0

I have a program that relies on file timestamps that works fine in XP but fails in Windows 7.

I ran the following test in Windows 7:

Create go.bat to look at all 3 file timestamps:

@echo off
dir /tc test* | find "test"
dir /tw test* | find "test"
dir /ta test* | find "test"

notepad test.txt and create the file
run go.bat

10/10/2011  09:42 AM                 6 test.txt
10/10/2011  09:42 AM                 6 test.txt
10/10/2011  09:42 AM                 6 test.txt

wait till 9:43, notepad test.txt, don’t change anything, just close the file

10/10/2011  09:42 AM                 6 test.txt
10/10/2011  09:42 AM                 6 test.txt
10/10/2011  09:42 AM                 6 test.txt

Why didn’t the access time change?
Wait till 9:44, notepad test.txt, add a couple characters and save the changes

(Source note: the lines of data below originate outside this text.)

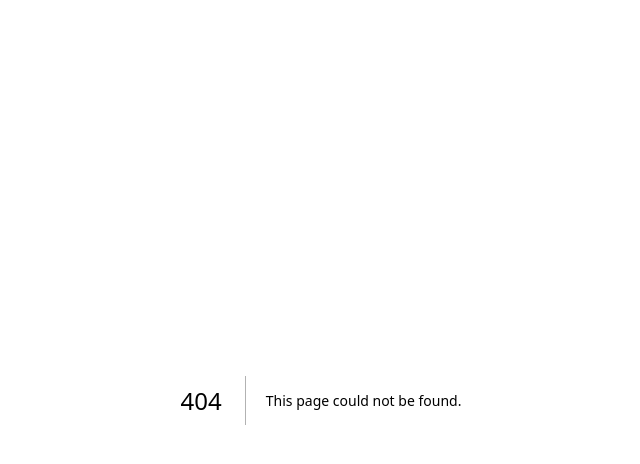
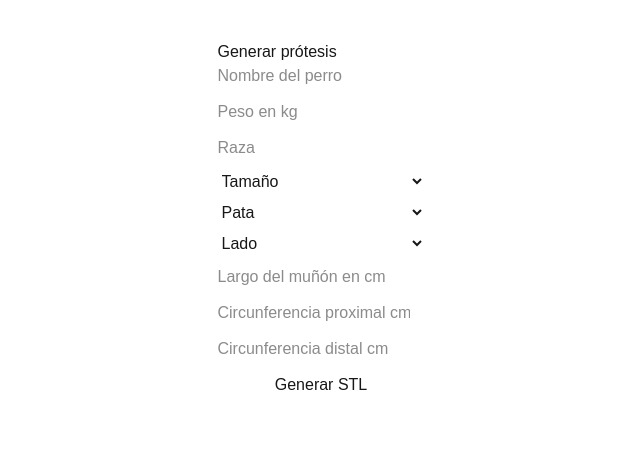
Before and after one commit to brigitteblau/bbm, a Next.js app: page /form in a window 1280 px wide. Before the commit this address had no page. Shown: the top 464 px of the page, without its empty margins (319-959 px from the left). Built offline with nearby package versions, Linux system fonts and the light colour scheme.

Commit message:
Add prosthesis generation form and API integration

```diff
--- /dev/null
+++ b/app/form/page.tsx
@@ -0,0 +1,85 @@
+"use client";
+
+import { useState } from "react";
+
+export default function ProtesisFormPage() {
+  const [loading, setLoading] = useState(false);
+
+  async function handleSubmit(e: React.FormEvent<HTMLFormElement>) {
+    e.preventDefault();
+    setLoading(true);
+
+    const form = new FormData(e.currentTarget);
+
+    const payload = {
+      user_id: "test-user",
+      dog_name: form.get("dog_name"),
+      dog_weight_kg: Number(form.get("dog_weight_kg")),
+      dog_breed: form.get("dog_breed"),
+      dog_size: form.get("dog_size"),
+      limb_position: form.get("limb_position"),
+      limb_side: form.get("limb_side"),
+      stump_length_cm: Number(form.get("stump_length_cm")),
+      proximal_circumference_cm: Number(form.get("proximal_circumference_cm")),
+      distal_circumference_cm: Number(form.get("distal_circumference_cm")),
+    };
+
+    try {
+      const res = await fetch(`${process.env.NEXT_PUBLIC_API_URL}/prosthesis/generate`, {
+        method: "POST",
+        headers: {
+          "Content-Type": "application/json",
+        },
+        body: JSON.stringify(payload),
+      });
+
+      const data = await res.json();
+      console.log("Respuesta FastAPI:", data);
+      alert("Solicitud enviada correctamente");
+    } catch (error) {
+      console.error(error);
+      alert("Error enviando solicitud");
+    } finally {
+      setLoading(false);
+    }
+  }
+
+  return (
+    <main style={{ maxWidth: 500, margin: "40px auto", fontFamily: "Arial" }}>
+      <h1>Generar prótesis</h1>
+
+      <form onSubmit={handleSubmit} style={{ display: "grid", gap: 12 }}>
+        <input name="dog_name" placeholder="Nombre del perro" required />
+        <input name="dog_weight_kg" type="number" placeholder="Peso en kg" required />
+        <input name="dog_breed" placeholder="Raza" />
+
+        <select name="dog_size" required>
+          <option value="">Tamaño</option>
+          <option value="pequeño">Pequeño</option>
+          <option value="mediano">Mediano</option>
+          <option value="grande">Grande</option>
+        </select>
+
+        <select name="limb_position" required>
+          <option value="">Pata</option>
+          <option value="delantera">Delantera</option>
+          <option value="trasera">Trasera</option>
+        </select>
+
+        <select name="limb_side" required>
+          <option value="">Lado</option>
+          <option value="izquierda">Izquierda</option>
+          <option value="derecha">Derecha</option>
+        </select>
+
+        <input name="stump_length_cm" type="number" placeholder="Largo del muñón en cm" required />
+        <input name="proximal_circumference_cm" type="number" placeholder="Circunferencia proximal cm" required />
+        <input name="distal_circumference_cm" type="number" placeholder="Circunferencia distal cm" required />
+
+        <button type="submit" disabled={loading}>
+          {loading ? "Generando..." : "Generar STL"}
+        </button>
+      </form>
+    </main>
+  );
+}
```
Also changed, not shown: 1 other file (tests, documents, lock files or other folders).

10/10/2011  09:42 AM                 8 test.txt
10/10/2011  09:44 AM                 8 test.txt
10/10/2011  09:42 AM                 8 test.txt

The write time changed because I modified the file, but how did I modify the file without accessing it? The access time did not change. Why?

2
Contributors
2
Replies
3
Views
6 Years
Discussion Span
Last Post by PapaGeek
0

It is disabled by default. Enable it with fsutil behavior set disablelastaccess 0 at the command prompt (as administrator of course)

0

Thanks nezachem,

That explains it, but I want to work within defaults, so I'll try to modify the program logic to use strictly write time.

This topic has been dead for over six months. Start a new discussion instead.
Have something to contribute to this discussion? Please be thoughtful, detailed and courteous, and be sure to adhere to our posting rules.